This fascinating volcanic site was named after Bartholomew James Sullivan, the first lieutenant on HMS Beagle, the ship that brought Charles Darwin to the Galapagos.
The site features a pair of eroded scoria lava cones which were recently engulfed by pahohehoe lava. This recent (in geological terms) pahohehoe lava flow is considered one of the finest in the world.
There are easy to spot tuff cones, miniature spatter cones, and the imprints of tree branches in the once molten rock all over the island. Though the lava flow is over 170 years old, it looks much more recent because of its isolation on the island.
Pioneer plants such as Brachycereus cactus and the endemic herb Mollugo are starting to colonize the dark grey rocks and lava, preparing the way for other plant species.

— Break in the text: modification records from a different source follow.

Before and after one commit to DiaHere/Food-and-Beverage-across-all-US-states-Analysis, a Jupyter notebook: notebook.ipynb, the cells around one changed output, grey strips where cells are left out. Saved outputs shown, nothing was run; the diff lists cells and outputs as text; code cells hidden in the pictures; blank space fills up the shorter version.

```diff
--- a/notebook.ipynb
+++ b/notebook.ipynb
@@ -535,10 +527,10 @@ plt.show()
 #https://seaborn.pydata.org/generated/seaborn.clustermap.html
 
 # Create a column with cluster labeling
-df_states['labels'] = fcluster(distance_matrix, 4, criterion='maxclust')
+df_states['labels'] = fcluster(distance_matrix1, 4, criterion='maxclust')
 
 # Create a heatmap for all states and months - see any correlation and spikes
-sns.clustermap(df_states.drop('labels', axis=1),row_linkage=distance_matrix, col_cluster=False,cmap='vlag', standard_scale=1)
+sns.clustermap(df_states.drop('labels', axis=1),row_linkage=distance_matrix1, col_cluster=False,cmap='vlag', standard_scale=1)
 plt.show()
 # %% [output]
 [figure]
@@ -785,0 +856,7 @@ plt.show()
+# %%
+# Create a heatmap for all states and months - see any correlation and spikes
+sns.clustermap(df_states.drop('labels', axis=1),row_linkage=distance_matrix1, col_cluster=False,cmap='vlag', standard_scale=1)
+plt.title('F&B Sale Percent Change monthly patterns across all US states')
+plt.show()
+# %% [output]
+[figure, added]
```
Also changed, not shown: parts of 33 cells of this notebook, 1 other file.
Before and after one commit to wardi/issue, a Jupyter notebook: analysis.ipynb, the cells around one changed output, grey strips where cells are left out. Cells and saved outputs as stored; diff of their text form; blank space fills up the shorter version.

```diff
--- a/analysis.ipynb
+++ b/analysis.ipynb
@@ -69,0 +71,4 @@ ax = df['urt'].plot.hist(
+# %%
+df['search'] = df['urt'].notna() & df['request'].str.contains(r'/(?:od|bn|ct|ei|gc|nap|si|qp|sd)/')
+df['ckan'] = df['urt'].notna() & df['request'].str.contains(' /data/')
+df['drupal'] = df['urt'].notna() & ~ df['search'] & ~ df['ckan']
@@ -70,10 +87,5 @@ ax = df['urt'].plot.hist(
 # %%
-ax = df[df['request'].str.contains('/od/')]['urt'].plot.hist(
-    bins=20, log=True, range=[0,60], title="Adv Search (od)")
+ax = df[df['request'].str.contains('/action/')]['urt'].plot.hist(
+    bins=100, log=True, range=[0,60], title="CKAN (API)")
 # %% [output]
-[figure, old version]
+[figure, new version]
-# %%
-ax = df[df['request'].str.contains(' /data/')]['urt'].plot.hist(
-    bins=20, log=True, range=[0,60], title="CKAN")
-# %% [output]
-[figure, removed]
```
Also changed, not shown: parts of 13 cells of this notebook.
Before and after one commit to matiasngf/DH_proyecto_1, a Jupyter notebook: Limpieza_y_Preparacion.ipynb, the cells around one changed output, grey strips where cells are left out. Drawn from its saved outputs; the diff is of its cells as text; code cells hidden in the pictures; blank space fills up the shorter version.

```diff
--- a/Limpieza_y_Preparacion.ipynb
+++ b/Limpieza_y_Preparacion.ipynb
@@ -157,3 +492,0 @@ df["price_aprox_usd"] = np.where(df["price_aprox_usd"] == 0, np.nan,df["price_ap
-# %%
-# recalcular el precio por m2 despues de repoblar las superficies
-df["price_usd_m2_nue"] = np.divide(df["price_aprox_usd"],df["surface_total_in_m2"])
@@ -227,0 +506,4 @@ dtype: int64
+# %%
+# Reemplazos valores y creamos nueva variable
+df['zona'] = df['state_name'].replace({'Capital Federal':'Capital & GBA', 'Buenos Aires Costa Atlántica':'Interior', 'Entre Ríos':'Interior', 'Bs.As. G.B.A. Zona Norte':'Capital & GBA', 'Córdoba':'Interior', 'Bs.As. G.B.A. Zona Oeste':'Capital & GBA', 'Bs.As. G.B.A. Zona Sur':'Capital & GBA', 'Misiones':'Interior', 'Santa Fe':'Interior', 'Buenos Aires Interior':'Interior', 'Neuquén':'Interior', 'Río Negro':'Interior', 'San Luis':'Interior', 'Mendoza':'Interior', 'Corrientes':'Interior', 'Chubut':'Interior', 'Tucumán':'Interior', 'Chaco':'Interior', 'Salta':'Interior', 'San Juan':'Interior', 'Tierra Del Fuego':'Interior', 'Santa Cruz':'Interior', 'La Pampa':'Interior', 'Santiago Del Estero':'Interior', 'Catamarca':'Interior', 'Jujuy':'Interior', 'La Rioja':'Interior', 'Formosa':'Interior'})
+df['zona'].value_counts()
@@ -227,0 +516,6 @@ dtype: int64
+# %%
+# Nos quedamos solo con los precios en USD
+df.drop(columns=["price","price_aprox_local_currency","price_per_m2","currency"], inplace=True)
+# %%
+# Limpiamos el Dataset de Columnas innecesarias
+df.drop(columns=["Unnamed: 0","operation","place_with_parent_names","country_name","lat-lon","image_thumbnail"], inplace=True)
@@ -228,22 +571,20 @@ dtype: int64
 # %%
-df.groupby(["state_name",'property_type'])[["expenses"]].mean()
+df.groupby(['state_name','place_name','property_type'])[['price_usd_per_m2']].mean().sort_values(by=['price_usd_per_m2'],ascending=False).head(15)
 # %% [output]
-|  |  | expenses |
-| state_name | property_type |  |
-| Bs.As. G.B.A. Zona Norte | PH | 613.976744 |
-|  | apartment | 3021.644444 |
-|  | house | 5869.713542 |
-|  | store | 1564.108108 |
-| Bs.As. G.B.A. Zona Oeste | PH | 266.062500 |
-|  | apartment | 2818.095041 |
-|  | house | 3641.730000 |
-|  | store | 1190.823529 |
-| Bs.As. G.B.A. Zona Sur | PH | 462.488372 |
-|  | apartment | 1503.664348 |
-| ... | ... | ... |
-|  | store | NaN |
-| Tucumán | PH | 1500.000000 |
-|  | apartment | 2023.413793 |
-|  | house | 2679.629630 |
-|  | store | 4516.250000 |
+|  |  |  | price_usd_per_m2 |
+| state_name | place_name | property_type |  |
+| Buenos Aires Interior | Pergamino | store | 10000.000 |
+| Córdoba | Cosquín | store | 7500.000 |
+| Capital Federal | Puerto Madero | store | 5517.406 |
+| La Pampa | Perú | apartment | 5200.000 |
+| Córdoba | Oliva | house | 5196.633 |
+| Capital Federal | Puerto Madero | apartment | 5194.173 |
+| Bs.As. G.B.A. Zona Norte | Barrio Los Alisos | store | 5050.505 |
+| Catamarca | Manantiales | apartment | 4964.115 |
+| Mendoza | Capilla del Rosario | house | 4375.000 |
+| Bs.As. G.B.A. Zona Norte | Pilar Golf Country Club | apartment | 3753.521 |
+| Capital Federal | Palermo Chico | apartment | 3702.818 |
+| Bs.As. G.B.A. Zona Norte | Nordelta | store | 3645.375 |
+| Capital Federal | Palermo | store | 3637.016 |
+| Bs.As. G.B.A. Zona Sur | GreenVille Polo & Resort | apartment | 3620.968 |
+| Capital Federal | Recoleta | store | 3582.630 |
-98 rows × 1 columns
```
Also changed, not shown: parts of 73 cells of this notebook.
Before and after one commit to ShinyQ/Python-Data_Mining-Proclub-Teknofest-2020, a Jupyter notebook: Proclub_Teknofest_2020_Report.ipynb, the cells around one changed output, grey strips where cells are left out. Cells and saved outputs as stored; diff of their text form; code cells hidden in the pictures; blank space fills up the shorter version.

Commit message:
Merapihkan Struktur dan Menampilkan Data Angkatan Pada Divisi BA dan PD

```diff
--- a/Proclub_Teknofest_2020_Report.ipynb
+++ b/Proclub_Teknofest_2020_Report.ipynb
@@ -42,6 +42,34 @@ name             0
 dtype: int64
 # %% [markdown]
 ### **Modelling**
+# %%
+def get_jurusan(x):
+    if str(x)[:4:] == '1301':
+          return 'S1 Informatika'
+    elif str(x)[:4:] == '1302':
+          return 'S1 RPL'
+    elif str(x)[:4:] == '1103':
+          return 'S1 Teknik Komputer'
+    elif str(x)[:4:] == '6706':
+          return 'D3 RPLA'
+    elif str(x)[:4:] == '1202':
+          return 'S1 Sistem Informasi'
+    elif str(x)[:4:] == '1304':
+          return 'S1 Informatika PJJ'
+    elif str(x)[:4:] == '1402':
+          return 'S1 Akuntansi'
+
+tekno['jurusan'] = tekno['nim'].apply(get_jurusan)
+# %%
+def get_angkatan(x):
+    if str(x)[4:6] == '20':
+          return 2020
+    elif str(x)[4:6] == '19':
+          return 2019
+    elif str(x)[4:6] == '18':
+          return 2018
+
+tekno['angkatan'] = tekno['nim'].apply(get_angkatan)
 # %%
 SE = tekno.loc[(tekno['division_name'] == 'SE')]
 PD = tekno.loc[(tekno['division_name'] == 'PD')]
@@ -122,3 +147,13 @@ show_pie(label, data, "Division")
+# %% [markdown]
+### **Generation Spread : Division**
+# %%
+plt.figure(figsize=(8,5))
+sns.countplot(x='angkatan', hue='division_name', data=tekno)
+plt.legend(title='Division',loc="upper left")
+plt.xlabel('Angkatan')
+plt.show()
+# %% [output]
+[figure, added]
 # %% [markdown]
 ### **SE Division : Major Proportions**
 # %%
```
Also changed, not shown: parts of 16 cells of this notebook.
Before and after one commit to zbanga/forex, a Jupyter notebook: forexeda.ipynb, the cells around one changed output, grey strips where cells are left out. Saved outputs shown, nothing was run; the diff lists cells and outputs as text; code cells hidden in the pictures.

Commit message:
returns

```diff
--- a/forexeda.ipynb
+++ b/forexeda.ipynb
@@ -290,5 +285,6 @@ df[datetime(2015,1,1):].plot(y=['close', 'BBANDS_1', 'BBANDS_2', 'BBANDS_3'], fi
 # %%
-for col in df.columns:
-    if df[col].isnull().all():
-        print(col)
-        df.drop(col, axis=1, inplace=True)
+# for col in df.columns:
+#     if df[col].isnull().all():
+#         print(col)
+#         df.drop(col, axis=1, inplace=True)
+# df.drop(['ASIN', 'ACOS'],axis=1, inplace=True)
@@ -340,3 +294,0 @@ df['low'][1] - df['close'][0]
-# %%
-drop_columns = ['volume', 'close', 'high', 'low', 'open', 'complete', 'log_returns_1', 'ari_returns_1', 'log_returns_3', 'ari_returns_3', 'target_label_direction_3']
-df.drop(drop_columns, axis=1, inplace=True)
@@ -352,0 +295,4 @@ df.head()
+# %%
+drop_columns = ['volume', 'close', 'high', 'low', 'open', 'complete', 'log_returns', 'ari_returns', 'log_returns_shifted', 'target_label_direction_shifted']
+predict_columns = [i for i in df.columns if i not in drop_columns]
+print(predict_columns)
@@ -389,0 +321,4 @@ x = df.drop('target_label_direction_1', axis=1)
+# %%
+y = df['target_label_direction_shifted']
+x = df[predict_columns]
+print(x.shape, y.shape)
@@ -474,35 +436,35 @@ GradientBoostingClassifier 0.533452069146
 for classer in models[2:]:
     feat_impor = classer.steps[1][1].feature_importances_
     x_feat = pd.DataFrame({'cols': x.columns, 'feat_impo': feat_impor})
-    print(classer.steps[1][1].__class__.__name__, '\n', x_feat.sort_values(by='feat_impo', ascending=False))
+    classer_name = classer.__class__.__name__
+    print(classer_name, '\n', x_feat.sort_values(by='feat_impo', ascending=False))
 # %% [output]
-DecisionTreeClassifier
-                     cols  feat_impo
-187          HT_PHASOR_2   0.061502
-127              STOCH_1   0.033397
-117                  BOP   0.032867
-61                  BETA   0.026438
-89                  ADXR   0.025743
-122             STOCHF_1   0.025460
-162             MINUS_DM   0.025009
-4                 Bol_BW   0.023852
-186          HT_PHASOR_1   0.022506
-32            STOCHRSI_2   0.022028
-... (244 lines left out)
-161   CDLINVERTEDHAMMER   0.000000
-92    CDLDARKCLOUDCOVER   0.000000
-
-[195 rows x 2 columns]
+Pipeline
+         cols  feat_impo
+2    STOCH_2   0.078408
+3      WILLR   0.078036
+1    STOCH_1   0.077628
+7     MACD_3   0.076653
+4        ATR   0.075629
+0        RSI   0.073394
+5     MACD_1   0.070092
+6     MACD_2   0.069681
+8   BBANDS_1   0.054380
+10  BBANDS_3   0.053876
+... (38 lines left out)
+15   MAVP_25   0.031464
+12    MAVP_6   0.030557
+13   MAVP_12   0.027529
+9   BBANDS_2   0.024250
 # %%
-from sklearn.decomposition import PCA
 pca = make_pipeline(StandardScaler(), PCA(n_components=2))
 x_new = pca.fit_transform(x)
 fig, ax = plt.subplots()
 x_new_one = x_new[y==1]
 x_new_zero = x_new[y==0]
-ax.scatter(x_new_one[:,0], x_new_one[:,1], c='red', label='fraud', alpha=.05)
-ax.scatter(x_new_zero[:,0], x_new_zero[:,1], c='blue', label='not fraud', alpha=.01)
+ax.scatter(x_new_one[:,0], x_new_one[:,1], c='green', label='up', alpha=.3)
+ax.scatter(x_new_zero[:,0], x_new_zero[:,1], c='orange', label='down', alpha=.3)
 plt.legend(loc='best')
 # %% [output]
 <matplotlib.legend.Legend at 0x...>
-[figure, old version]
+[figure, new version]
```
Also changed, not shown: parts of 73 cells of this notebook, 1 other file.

Although a dry landing is usually made at this site, a wet landing may be necessary due to turbulent seas.